Rae Dawn Chong
CHICAGO – The “Days of the Dead” convention is an annual event in Chicagoland and elsewhere, that brings together admirers of the horror film genre, cult movies enthusiasts, vendors and panel discussions related to it all. Several celebrities also attend the event, including Alice Cooper, Ric Flair, Judge Reinhold and Shannon Elizabeth. The 2016 convention is being held this weekend – Nov. 18-20 – at the Chicago Schaumburg Marriott in Schaumburg, Ill. (see details below).
CHICAGO – Writer/directors Jay and Mark Duplass clearly love their characters. Whether it’s the awkward man-child at the center of “Cyrus” or the title character in their new dramedy “Jeff, Who Lives at Home,” there’s a charming affection for these people. I really enjoyed spending time with the quartet of well-drawn, well-acted people in “Jeff,” which makes the fact that their story is less-structured and sloppier than it should be to be effective all the more frustrating. I SO want to love “Jeff, Who Lives at Home,” but this dude is too often stuck in the creative basement.
HollywoodChicago.com Hookup: 40 Pairs of Chicago Passes to ‘Jeff, Who Lives at Home’ With Jason SegelSubmitted by HollywoodChicago.com on March 7, 2012 - 3:56pm

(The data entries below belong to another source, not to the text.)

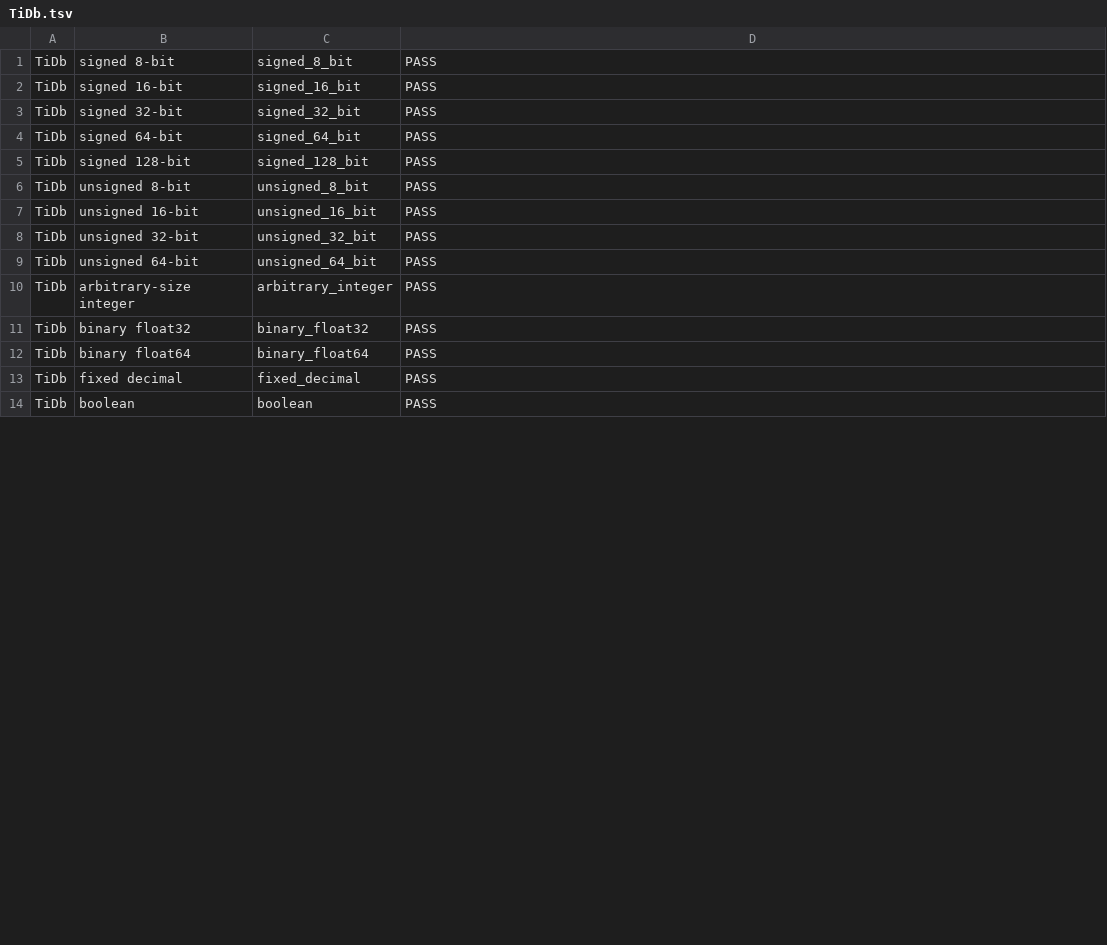
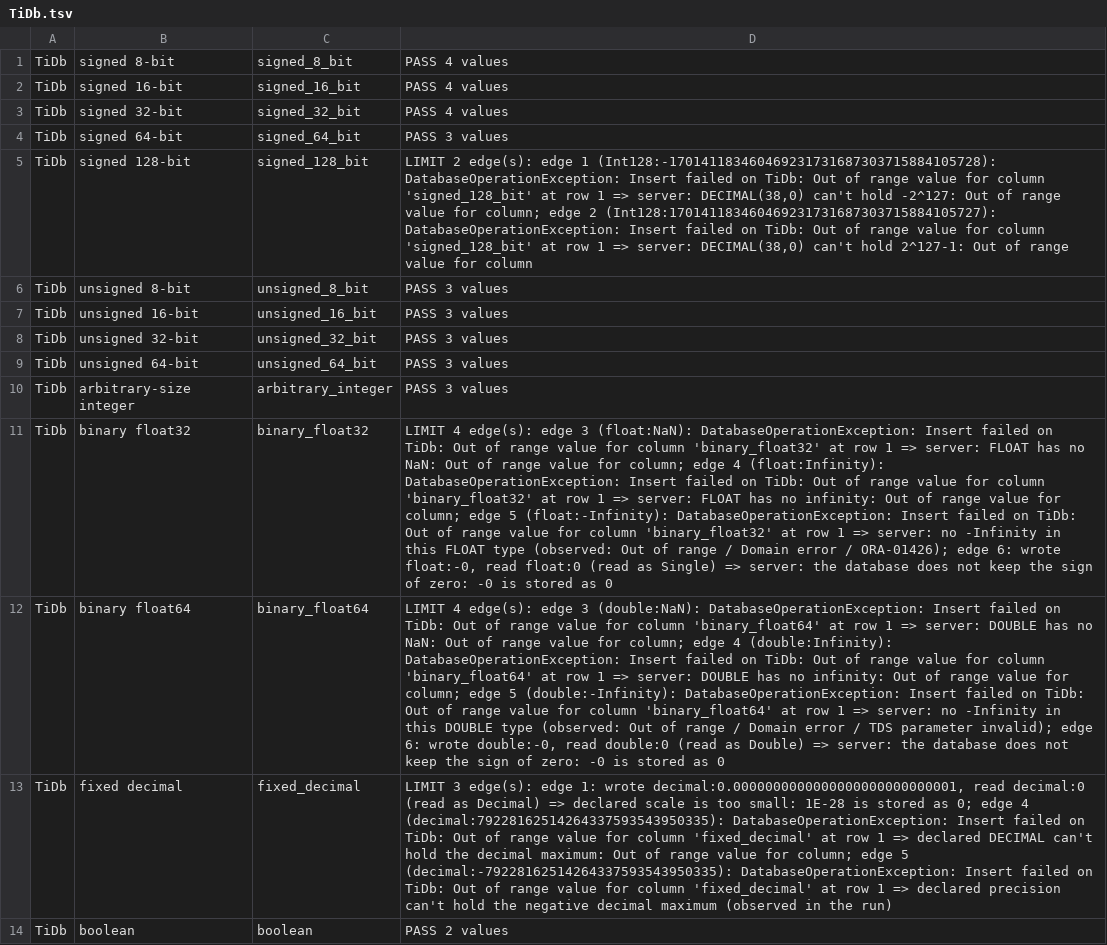
Before and after one commit to pengdows/pengdows.crud, a TSV file: tools/datatype-probe/fidelity-matrix/TiDb.tsv, drawn as a sheet; only a part is shown; the diff covers the shown part only; the diff names each change by its address in the sheet, - before the commit and + after, or states it on an @@ line.

```diff
--- a/tools/datatype-probe/fidelity-matrix/TiDb.tsv
+++ b/tools/datatype-probe/fidelity-matrix/TiDb.tsv
-D1:D3: PASS
+D1:D3: PASS 4 values
-D4: PASS
+D4: PASS 3 values
-D5: PASS
+D5: LIMIT 2 edge(s): edge 1 (Int128:-170141183460469231731687303715884105728): DatabaseOperationException: Insert failed on TiDb: Out of range value for column 'signed_128_bit' at row 1 => server: DECIMAL(38,0) can't hold -2^127: Out of range value for column; edge 2 (Int128:170141183460469231731687303715884105727): DatabaseOperationException: Insert failed on TiDb: Out of range value for column 'signed_128_bit' at row 1 => server: DECIMAL(38,0) can't hold 2^127-1: Out of range value for column
-D6:D10: PASS
+D6:D10: PASS 3 values
-D11: PASS
+D11: LIMIT 4 edge(s): edge 3 (float:NaN): DatabaseOperationException: Insert failed on TiDb: Out of range value for column 'binary_float32' at row 1 => server: FLOAT has no NaN: Out of range value for column; edge 4 (float:Infinity): DatabaseOperationException: Insert failed on TiDb: Out of range value for column 'binary_float32' at row 1 => server: FLOAT has no infinity: Out of range value for column; edge 5 (float:-Infinity): DatabaseOperationException: Insert failed on TiDb: Out of range value for column 'binary_float32' at row 1 => server: no -Infinity in this FLOAT type (observed: Out of range / Domain error / ORA-01426); edge 6: wrote float:-0, read float:0 (read as Single) => server: the database does not keep the sign of zero: -0 is stored as 0
-D12: PASS
+D12: LIMIT 4 edge(s): edge 3 (double:NaN): DatabaseOperationException: Insert failed on TiDb: Out of range value for column 'binary_float64' at row 1 => server: DOUBLE has no NaN: Out of range value for column; edge 4 (double:Infinity): DatabaseOperationException: Insert failed on TiDb: Out of range value for column 'binary_float64' at row 1 => server: DOUBLE has no infinity: Out of range value for column; edge 5 (double:-Infinity): DatabaseOperationException: Insert failed on TiDb: Out of range value for column 'binary_float64' at row 1 => server: no -Infinity in this DOUBLE type (observed: Out of range / Domain error / TDS parameter invalid); edge 6: wrote double:-0, read double:0 (read as Double) => server: the database does not keep the sign of zero: -0 is stored as 0
-D13: PASS
+D13: LIMIT 3 edge(s): edge 1: wrote decimal:0.0000000000000000000000000001, read decimal:0 (read as Decimal) => declared scale is too small: 1E-28 is stored as 0; edge 4 (decimal:79228162514264337593543950335): DatabaseOperationException: Insert failed on TiDb: Out of range value for column 'fixed_decimal' at row 1 => declared DECIMAL can't hold the decimal maximum: Out of range value for column; edge 5 (decimal:-79228162514264337593543950335): DatabaseOperationException: Insert failed on TiDb: Out of range value for column 'fixed_decimal' at row 1 => declared precision can't hold the negative decimal maximum (observed in the run)
-D14: PASS
+D14: PASS 2 values
```
Also changed, not shown: 1 added row and 15 edited cells elsewhere in this file, tools/datatype-probe/fidelity-matrix/Informix.tsv, tools/datatype-probe/fidelity-matrix/MariaDb.tsv, 27 other files.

CHICAGO – In the latest HollywoodChicago.com Hookup: Film with our unique social giveaway technology, we have 40 admit-two movie passes up for grabs to the advance screening of the new comedy “Jeff, Who Lives at Home”!
CHICAGO – Alice Walker’s novel “The Color Purple” won the Pulitzer Prize for Fiction in 1983 and became a highly-acclaimed film just two years later from what was then-seen as an unlikely directorial choice in Steven Spielberg. Despite the controversy, the film went on to be nominated for a stunning eleven Academy Awards and is now one of the first Spielberg works to get the HD upgrade.